Gastroesophageal reflux disease (GERD) is a chronic digestive disease that occurs when stomach acid or, occasionally, bile flows back (refluxes) into your food pipe (esophagus). The backwash of acid irritates the lining of your esophagus and causes GERD signs and symptoms that are generally referred to as heartburn. In addition to heartburn symptoms, severe GERD can also cause problems with worsening asthma, recurrent pneumonia, or chronic laryngitis. The treatment for GERD is usually begun with lifestyle modification and diet changes. When this is insufficient, medications can be added to manage the symptoms. For some patients these treatments might not be enough and surgery may be indicated.
The laparoscopic Nissen fundoplication is the standard operation to treat severe GERD that is not controlled with medications. In general, the top of the stomach is wrapped around the lower esophagus in order to reinforce the valve at the end of the esophagus that limits reflux of stomach contents back into the esophagus. Therefore, it is called an “anti-reflux” procedure. In general, 90% of patients who have this operation can expect to have good improvement in their heartburn symptoms and be able to stop using medications.
- The indications for a Nissen Fundoplication procedure include:
- Patient who does not want to take medicine for life
- Patients who are allergic to proton pump inhibitor (PPI) medications
- Patients who develop resistance to PPI medications

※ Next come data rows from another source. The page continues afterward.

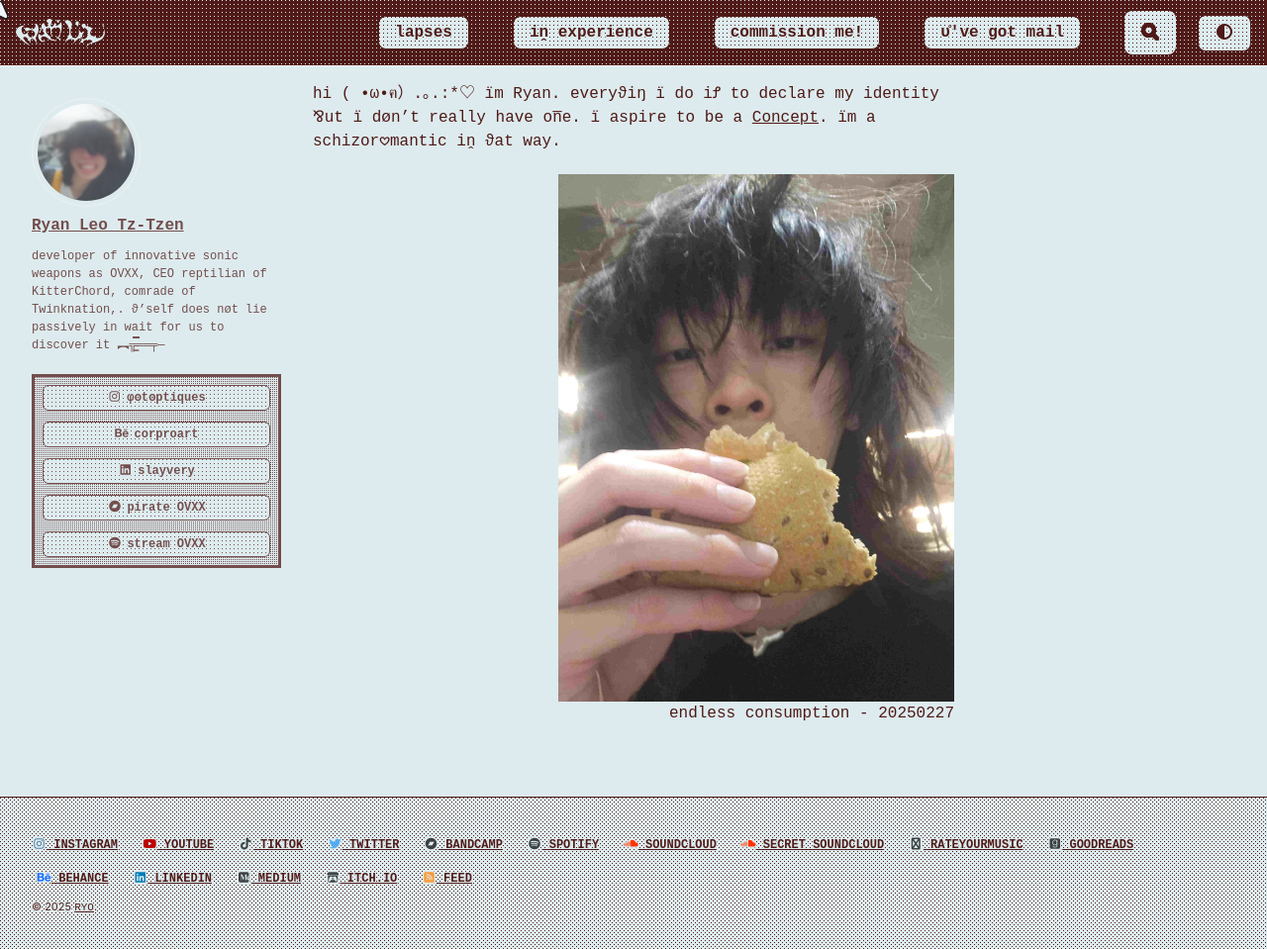
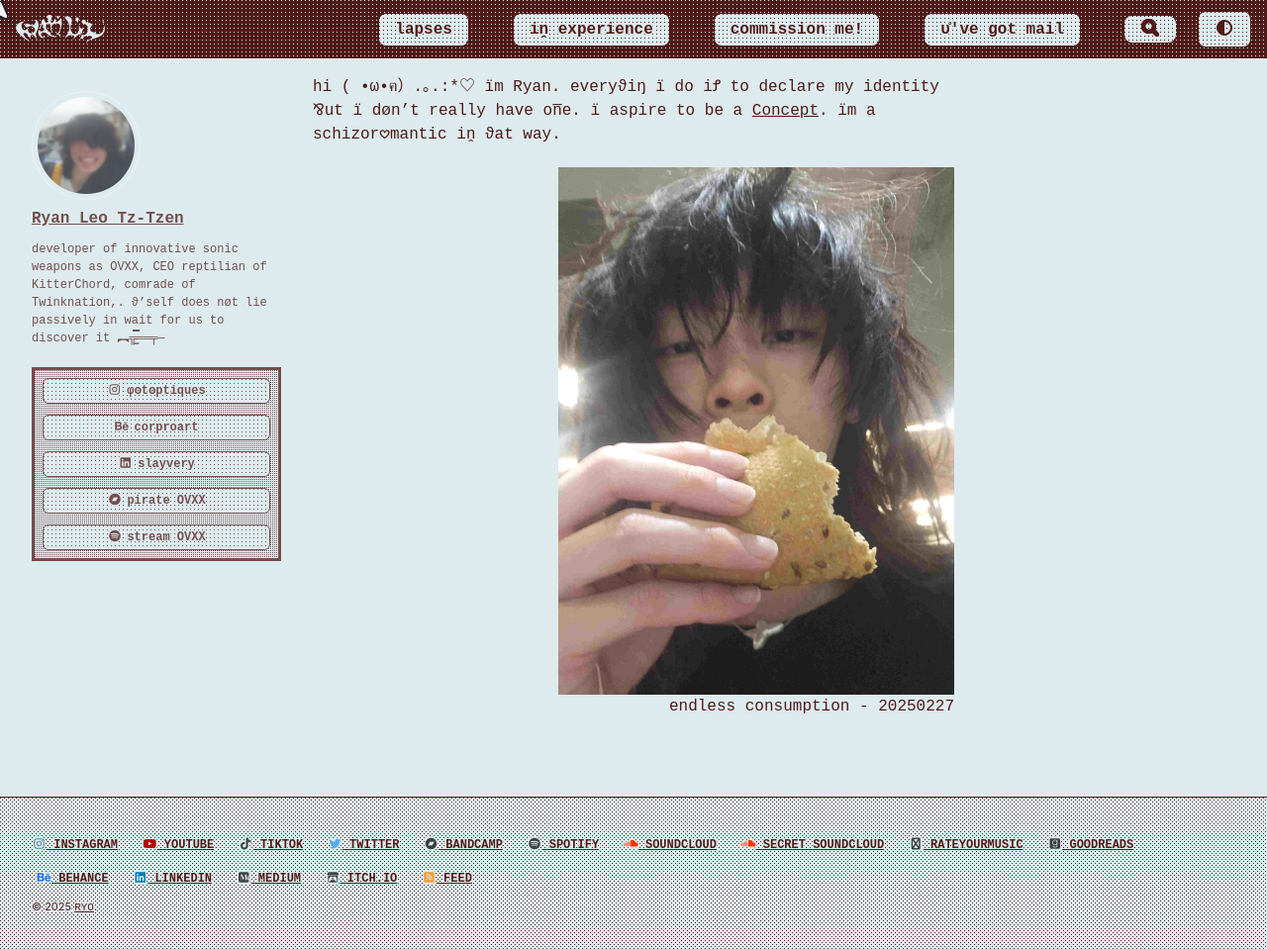
Before and after one commit to cryotato/cryotato.github.io, a Jekyll site: the page built from index.md, in a window 1280 px wide and 959 px high. Shown: the whole window at 99% size. Built offline with Jekyll 4.4.1, drawn with Linux system fonts in a browser that asks for light colours; cached includes are drawn as plain includes.

Commit message:
remove search height speification

```diff
--- a/_sass/minimal-mistakes/_search.scss
+++ b/_sass/minimal-mistakes/_search.scss
@@ -10,7 +10,6 @@
 
 .search__toggle {
   margin-inline: 1rem;
-  height: $nav-toggle-height;
   border: 0;
   outline: none;
   color: $primary-color;
```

- Patients who develop complications from GERD despite taking PPI medications. (ie. bleeding, ulcers, strictures)
- Patients who have proximal reflux complications. (ie. asthma, hoarseness, pneumonia)
Revision Nissen fundoplication:
There is a small sub-group of patients who undergo Nissen fundoplication for GERD who initially do well and then experience recurrent symptoms or complications because of a recurrent hiatal hernia or having the wrap slip down onto the stomach. These patients are candidates for a laparoscopic revision procedure to address their issues.